Welcome to Brothers and Sisters, the weekly meetup for prayer* and community at Daily Kos. We put an asterisk on pray* to acknowledge that not everyone uses conventional religious language, but may want to share joys and concerns, or simply take solace in a meditative atmosphere. Anyone who comes in the spirit of mutual respect, warmth and healing is welcome.Here, sisters and brothers, frequent writers and commenters and occasional visitors, are a few of my thoughts for the day as we gather in fellowship and contemplation.

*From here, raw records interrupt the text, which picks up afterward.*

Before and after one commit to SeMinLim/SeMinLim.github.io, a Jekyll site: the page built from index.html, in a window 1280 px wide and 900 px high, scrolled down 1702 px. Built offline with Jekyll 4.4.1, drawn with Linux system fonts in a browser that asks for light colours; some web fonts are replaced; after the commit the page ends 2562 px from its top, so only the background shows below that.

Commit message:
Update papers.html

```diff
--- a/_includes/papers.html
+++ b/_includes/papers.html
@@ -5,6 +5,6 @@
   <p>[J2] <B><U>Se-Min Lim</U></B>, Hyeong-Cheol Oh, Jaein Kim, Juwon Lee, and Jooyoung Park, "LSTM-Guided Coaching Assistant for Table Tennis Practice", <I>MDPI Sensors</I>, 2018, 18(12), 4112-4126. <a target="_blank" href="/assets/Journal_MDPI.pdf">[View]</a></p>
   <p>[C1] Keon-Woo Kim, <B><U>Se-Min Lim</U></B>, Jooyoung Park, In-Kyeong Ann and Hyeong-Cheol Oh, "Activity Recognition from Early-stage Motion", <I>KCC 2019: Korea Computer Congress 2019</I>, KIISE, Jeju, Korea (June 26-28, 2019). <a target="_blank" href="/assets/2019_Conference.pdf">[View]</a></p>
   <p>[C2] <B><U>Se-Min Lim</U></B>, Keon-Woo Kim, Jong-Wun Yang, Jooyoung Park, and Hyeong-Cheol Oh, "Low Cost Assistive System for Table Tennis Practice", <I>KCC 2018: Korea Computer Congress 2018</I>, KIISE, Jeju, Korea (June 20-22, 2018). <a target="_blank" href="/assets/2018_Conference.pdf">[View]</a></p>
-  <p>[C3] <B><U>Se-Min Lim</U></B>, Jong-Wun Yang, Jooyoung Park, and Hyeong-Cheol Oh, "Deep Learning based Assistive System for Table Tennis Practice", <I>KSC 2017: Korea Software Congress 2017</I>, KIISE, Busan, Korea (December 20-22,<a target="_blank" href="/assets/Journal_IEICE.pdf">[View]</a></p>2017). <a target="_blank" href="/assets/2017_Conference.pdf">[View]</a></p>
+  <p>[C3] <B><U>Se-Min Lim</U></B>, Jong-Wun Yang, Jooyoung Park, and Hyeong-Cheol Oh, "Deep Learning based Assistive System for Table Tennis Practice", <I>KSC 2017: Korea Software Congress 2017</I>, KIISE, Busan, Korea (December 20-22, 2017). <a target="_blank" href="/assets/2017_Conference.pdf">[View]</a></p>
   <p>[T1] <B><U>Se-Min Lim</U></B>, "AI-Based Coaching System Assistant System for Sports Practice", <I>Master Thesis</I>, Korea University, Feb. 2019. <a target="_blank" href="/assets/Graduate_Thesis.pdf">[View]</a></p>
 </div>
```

Those who have some familiarity with San Francisco might recogize the building above. I can't remember when I first saw it; my best guess is sometime between the mid-1960s and the mid-1980s. For a long time I thought it was just another of those fantastical opium dreams that Victorian-era architects were so fond of building for wealthy clients. Then a friend told me that it had once been the consulate for the Ottoman Empire. We were both wrong.
In my Father's house are many mansions: if it were not so, I would have told you. I go to prepare a place for you. (John 14:2)
Side note: Prior to [the Vedanta Society's] inception, Swami Vivekananda had given his famous "Sisters and Brothers of America!" public lecture at Parliament of Religions, Chicago in September 1893.
In 1907-08, Swami Trigunathiandaji explicitly directed the design of an exuberant third floor: five hollow domes and the graceful, lobated arches of the gallery. Thus, the domes of the Old Temple acknowledge in sheet metal and wood the Vedanta philosophy of universality.
The crenelated dome that looks down on Webster Street honors Christianity, seen as a European, Western religion. The corner dome is a double bulb, patterned on that of a Hindu temple in the Bengal region of India. The easternmost Filbert Street dome is a two-stage octagon. It represents a Shivite temple in India, but is topped with an Islamic crescent that is itself crowned by a trident.
The next dome, moving west, is the "Hershey kisses" dome, a miniaturized replica of a temple in Benares (in Uttar Pradesh, India), also reminiscent of the onion domes of Russian Orthodox architecture. The final dome above Filbert Street is a copy of the Moghul architecture of the Taj Mahal.
The Old Vedanta Temple today (image credit: Demetrios Lyras)
Here's another thing about the Old Vedanta Temple: if one lopped off the top floors, restoring the building to its original two-storey form, it would be indistinguishable from other large Queen Anne-style homes or mansions which surround it (and, indeed, can be found all over town). The towers that sprout from it are each singular and unique, but the base upon which they rest is quite ordinary and is shared by all. Many mansions in one: to my mind that is exactly right.
image credit: Nick Baumgartner via Wylio